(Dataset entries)
--------------------------------
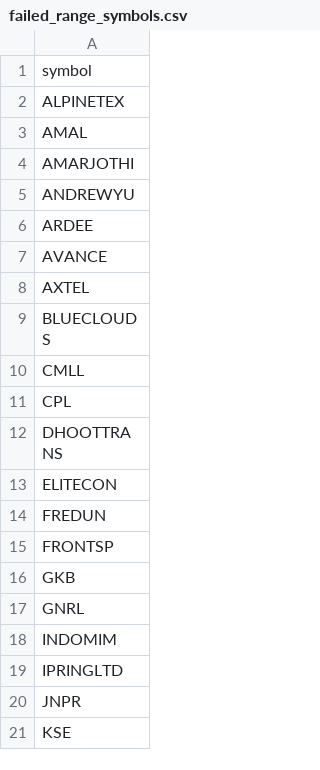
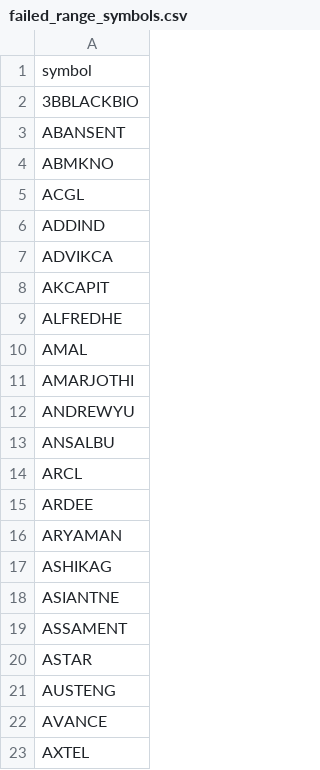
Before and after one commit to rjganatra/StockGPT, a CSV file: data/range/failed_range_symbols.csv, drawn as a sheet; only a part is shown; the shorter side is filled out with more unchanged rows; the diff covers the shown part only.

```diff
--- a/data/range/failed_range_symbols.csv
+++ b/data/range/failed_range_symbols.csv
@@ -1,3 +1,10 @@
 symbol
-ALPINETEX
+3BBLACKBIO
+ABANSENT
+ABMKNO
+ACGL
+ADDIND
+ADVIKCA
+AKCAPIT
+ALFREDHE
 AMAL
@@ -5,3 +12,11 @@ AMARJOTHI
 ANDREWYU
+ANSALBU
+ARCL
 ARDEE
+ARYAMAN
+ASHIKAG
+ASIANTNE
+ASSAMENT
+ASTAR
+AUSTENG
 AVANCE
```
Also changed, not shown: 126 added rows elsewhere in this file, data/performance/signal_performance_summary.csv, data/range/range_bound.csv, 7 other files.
--------------------------------
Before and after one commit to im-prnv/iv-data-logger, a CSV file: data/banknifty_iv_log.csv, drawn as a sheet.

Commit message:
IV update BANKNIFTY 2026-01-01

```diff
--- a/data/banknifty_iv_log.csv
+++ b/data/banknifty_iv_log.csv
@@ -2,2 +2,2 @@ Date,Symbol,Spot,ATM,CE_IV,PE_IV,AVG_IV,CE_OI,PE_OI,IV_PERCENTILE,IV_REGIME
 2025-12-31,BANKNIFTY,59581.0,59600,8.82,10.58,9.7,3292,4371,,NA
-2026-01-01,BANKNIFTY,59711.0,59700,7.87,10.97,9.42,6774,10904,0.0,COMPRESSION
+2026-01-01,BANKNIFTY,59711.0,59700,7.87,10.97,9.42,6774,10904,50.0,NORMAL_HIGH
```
--------------------------------
▸ **Activity**:
Out of the records, collect only those lines that contain the string "range".

▸ **Expected answer**:
Before and after one commit to rjganatra/StockGPT, a CSV file: data/range/failed_range_symbols.csv, drawn as a sheet; only a part is shown; the shorter side is filled out with more unchanged rows; the diff covers the shown part only.
--- a/data/range/failed_range_symbols.csv
+++ b/data/range/failed_range_symbols.csv
Also changed, not shown: 126 added rows elsewhere in this file, data/performance/signal_performance_summary.csv, data/range/range_bound.csv, 7 other files.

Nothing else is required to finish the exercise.